Council members were inundated with calls and e-mails lobbying them to approve the measure, “probably the most e-mails I’ve ever gotten in an hour,” Mayor William D. Euille (D) said.
Tourists are expected to be prime customers, but local residents out for a quick errand or commute also are targets.
“We have a higher share of bike ridership for commuting to work than Arlington has,” council member Rob Krupicka (D) said last month when the idea was raised to the council. “The Eisenhower Valley to the east, and West End is where this pent-up demand for non-car transportation is.”
When the network was launched in Washington and Arlington 11 months ago, with 1,100 bikes at 110 stations, officials expected 6,000 people to buy the $75 annual membership within the first year. Instead, that benchmark was reached in six months, then doubled when the network offered a half-price promotion. Capital Bikeshare now claims 70,000 daily and weekly memberships (costing $5 or $15, respectively) and 15,000 annual memberships, generating 1 million rides.
Alexandria expects similar success. Between 40,000 and 50,000 bike trips are expected in the first year, which officials think will eliminate hundreds or thousands of single-occupancy car trips.
The cost of setting up and operating the network the first year would be covered by $400,000 in federal transportation funds, and revenues from the rental bikes are expected to help defray most of the cost of the program the second year, as has been the case in the District and Arlington.

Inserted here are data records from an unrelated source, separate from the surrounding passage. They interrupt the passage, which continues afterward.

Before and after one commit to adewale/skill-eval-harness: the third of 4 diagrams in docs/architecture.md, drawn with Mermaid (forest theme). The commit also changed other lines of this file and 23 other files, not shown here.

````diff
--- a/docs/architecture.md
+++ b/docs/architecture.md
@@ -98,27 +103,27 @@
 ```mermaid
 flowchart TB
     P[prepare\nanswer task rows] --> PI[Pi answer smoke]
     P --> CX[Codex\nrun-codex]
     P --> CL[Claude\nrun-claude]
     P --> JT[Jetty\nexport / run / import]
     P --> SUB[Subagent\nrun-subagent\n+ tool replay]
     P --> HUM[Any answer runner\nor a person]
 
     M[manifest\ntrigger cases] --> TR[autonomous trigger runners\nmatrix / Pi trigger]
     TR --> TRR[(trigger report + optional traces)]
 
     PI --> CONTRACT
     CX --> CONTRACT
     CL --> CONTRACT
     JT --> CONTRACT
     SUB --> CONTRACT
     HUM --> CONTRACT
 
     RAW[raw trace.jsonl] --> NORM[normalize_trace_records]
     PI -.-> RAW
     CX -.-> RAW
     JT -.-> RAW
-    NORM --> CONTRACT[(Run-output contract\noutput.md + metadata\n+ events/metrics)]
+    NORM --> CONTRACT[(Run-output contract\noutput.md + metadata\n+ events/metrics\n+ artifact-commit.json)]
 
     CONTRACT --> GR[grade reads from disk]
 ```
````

In addition, some Alexandria employers are asking about covering the capital and operating costs of a station in exchange for promotion.
For users, the first 30 minutes of every ride is free, and daily memberships can be purchased at any station, while longer memberships can be bought online or by phone. A rider could pick up a bike in Old Town and travel to downtown Washington, leaving it at any Capital Bikeshare station.
City staff said if the council approves the proposals, they would coordinate with citizens’ groups and other stakeholders to determine where the bike stations would be placed, most likely on city or Washington Metropolitan Transportation Authority property. More than 30 individuals and groups have contacted the council to ask the city to join the network.